Records from a data source
*-*-*
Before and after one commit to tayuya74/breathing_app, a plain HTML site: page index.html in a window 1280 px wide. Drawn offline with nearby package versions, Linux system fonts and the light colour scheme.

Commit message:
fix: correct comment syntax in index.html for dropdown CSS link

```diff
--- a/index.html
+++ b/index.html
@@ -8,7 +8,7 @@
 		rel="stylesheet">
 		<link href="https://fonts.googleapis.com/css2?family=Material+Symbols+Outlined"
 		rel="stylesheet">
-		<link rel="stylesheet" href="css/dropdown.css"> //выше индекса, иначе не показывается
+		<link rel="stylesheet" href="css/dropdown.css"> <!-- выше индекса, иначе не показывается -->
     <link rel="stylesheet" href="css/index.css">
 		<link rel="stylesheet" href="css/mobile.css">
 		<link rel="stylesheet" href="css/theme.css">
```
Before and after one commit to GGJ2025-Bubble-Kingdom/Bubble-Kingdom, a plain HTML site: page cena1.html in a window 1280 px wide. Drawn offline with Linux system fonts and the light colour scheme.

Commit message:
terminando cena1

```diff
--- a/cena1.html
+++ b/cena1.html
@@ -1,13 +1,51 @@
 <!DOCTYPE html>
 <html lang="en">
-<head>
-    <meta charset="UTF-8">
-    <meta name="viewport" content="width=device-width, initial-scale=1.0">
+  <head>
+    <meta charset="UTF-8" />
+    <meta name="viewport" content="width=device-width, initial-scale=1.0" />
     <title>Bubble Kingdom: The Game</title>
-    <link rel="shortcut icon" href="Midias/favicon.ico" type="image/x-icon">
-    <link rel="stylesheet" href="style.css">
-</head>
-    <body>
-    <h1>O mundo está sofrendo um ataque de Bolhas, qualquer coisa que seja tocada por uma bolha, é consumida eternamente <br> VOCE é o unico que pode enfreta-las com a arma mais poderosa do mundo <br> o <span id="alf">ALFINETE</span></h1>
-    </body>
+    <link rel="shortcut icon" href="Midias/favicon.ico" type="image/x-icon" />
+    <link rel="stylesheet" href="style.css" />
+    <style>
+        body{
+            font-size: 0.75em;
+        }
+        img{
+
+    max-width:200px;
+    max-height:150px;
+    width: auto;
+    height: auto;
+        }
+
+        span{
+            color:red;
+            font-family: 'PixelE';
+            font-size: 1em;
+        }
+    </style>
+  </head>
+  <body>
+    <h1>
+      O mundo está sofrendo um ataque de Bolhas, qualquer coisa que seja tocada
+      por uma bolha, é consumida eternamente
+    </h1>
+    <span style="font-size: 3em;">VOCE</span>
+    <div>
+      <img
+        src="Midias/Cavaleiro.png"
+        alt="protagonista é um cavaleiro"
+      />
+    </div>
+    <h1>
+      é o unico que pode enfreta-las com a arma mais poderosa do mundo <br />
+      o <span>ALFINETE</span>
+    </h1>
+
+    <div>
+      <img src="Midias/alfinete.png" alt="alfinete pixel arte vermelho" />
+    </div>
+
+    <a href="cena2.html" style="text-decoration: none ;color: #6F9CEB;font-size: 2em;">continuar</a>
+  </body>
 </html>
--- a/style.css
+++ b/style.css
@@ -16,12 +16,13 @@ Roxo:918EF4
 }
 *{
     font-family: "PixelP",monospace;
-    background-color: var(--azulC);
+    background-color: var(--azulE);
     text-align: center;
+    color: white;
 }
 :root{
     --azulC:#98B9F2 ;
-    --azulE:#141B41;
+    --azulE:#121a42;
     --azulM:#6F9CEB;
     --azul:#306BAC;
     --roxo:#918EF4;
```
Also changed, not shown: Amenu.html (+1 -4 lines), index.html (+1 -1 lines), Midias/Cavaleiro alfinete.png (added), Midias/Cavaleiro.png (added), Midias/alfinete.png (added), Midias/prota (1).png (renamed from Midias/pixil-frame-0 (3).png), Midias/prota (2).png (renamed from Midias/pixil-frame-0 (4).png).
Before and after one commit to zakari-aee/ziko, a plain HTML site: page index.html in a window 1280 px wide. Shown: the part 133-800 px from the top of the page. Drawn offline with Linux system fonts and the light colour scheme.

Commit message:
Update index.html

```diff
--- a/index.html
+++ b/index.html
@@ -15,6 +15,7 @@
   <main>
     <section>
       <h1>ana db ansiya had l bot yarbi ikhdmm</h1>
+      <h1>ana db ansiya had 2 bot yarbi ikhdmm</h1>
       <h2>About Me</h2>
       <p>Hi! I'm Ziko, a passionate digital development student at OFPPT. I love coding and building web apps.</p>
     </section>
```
*-*-*
* What the task requires
This exercise calls for repeating every line of the data exactly.

* Finished exercise
Before and after one commit to tayuya74/breathing_app, a plain HTML site: page index.html in a window 1280 px wide. Drawn offline with nearby package versions, Linux system fonts and the light colour scheme.

Commit message:
fix: correct comment syntax in index.html for dropdown CSS link

```diff
--- a/index.html
+++ b/index.html
@@ -8,7 +8,7 @@
 		rel="stylesheet">
 		<link href="https://fonts.googleapis.com/css2?family=Material+Symbols+Outlined"
 		rel="stylesheet">
-		<link rel="stylesheet" href="css/dropdown.css"> //выше индекса, иначе не показывается
+		<link rel="stylesheet" href="css/dropdown.css"> <!-- выше индекса, иначе не показывается -->
     <link rel="stylesheet" href="css/index.css">
 		<link rel="stylesheet" href="css/mobile.css">
 		<link rel="stylesheet" href="css/theme.css">
```
Before and after one commit to GGJ2025-Bubble-Kingdom/Bubble-Kingdom, a plain HTML site: page cena1.html in a window 1280 px wide. Drawn offline with Linux system fonts and the light colour scheme.

Commit message:
terminando cena1

```diff
--- a/cena1.html
+++ b/cena1.html
@@ -1,13 +1,51 @@
 <!DOCTYPE html>
 <html lang="en">
-<head>
-    <meta charset="UTF-8">
-    <meta name="viewport" content="width=device-width, initial-scale=1.0">
+  <head>
+    <meta charset="UTF-8" />
+    <meta name="viewport" content="width=device-width, initial-scale=1.0" />
     <title>Bubble Kingdom: The Game</title>
-    <link rel="shortcut icon" href="Midias/favicon.ico" type="image/x-icon">
-    <link rel="stylesheet" href="style.css">
-</head>
-    <body>
-    <h1>O mundo está sofrendo um ataque de Bolhas, qualquer coisa que seja tocada por uma bolha, é consumida eternamente <br> VOCE é o unico que pode enfreta-las com a arma mais poderosa do mundo <br> o <span id="alf">ALFINETE</span></h1>
-    </body>
+    <link rel="shortcut icon" href="Midias/favicon.ico" type="image/x-icon" />
+    <link rel="stylesheet" href="style.css" />
+    <style>
+        body{
+            font-size: 0.75em;
+        }
+        img{
+
+    max-width:200px;
+    max-height:150px;
+    width: auto;
+    height: auto;
+        }
+
+        span{
+            color:red;
+            font-family: 'PixelE';
+            font-size: 1em;
+        }
+    </style>
+  </head>
+  <body>
+    <h1>
+      O mundo está sofrendo um ataque de Bolhas, qualquer coisa que seja tocada
+      por uma bolha, é consumida eternamente
+    </h1>
+    <span style="font-size: 3em;">VOCE</span>
+    <div>
+      <img
+        src="Midias/Cavaleiro.png"
+        alt="protagonista é um cavaleiro"
+      />
+    </div>
+    <h1>
+      é o unico que pode enfreta-las com a arma mais poderosa do mundo <br />
+      o <span>ALFINETE</span>
+    </h1>
+
+    <div>
+      <img src="Midias/alfinete.png" alt="alfinete pixel arte vermelho" />
+    </div>
+
+    <a href="cena2.html" style="text-decoration: none ;color: #6F9CEB;font-size: 2em;">continuar</a>
+  </body>
 </html>
--- a/style.css
+++ b/style.css
@@ -16,12 +16,13 @@ Roxo:918EF4
 }
 *{
     font-family: "PixelP",monospace;
-    background-color: var(--azulC);
+    background-color: var(--azulE);
     text-align: center;
+    color: white;
 }
 :root{
     --azulC:#98B9F2 ;
-    --azulE:#141B41;
+    --azulE:#121a42;
     --azulM:#6F9CEB;
     --azul:#306BAC;
     --roxo:#918EF4;
```
Also changed, not shown: Amenu.html (+1 -4 lines), index.html (+1 -1 lines), Midias/Cavaleiro alfinete.png (added), Midias/Cavaleiro.png (added), Midias/alfinete.png (added), Midias/prota (1).png (renamed from Midias/pixil-frame-0 (3).png), Midias/prota (2).png (renamed from Midias/pixil-frame-0 (4).png).
Before and after one commit to zakari-aee/ziko, a plain HTML site: page index.html in a window 1280 px wide. Shown: the part 133-800 px from the top of the page. Drawn offline with Linux system fonts and the light colour scheme.

Commit message:
Update index.html

```diff
--- a/index.html
+++ b/index.html
@@ -15,6 +15,7 @@
   <main>
     <section>
       <h1>ana db ansiya had l bot yarbi ikhdmm</h1>
+      <h1>ana db ansiya had 2 bot yarbi ikhdmm</h1>
       <h2>About Me</h2>
       <p>Hi! I'm Ziko, a passionate digital development student at OFPPT. I love coding and building web apps.</p>
     </section>
```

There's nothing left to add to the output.